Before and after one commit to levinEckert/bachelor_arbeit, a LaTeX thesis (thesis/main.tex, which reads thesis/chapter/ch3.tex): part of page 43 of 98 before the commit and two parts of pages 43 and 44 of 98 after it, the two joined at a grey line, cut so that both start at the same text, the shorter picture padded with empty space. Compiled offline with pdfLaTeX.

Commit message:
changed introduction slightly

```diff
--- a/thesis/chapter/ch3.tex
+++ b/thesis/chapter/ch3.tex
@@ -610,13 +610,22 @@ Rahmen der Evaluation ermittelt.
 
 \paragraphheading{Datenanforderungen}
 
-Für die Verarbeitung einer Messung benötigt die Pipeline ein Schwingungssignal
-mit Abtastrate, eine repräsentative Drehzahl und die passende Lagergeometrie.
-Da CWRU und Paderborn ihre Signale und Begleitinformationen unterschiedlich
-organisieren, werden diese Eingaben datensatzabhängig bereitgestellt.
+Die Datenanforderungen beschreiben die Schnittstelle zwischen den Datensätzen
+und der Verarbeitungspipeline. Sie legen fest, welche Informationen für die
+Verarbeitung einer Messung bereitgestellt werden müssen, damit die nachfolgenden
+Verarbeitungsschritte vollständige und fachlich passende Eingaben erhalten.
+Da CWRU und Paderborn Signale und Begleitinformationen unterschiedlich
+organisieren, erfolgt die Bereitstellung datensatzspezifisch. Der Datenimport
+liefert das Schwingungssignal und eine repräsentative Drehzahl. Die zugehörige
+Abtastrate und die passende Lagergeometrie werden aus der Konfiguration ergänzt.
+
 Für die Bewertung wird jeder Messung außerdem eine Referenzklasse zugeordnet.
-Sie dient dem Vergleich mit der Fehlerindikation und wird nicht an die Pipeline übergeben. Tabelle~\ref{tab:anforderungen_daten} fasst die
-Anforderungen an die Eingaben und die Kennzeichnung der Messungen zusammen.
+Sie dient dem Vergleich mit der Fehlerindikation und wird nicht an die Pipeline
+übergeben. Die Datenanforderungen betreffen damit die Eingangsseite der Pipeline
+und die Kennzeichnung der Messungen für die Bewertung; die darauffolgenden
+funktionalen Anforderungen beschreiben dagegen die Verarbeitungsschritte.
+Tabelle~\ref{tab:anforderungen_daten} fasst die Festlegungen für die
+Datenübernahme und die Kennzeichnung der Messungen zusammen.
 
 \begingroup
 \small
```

════

▶ [Instructions for the task]:
If a line in the material above contains "Messungen", show that line.

▶ [Final answer]:
-Anforderungen an die Eingaben und die Kennzeichnung der Messungen zusammen.
+und die Kennzeichnung der Messungen für die Bewertung; die darauffolgenden
+Datenübernahme und die Kennzeichnung der Messungen zusammen.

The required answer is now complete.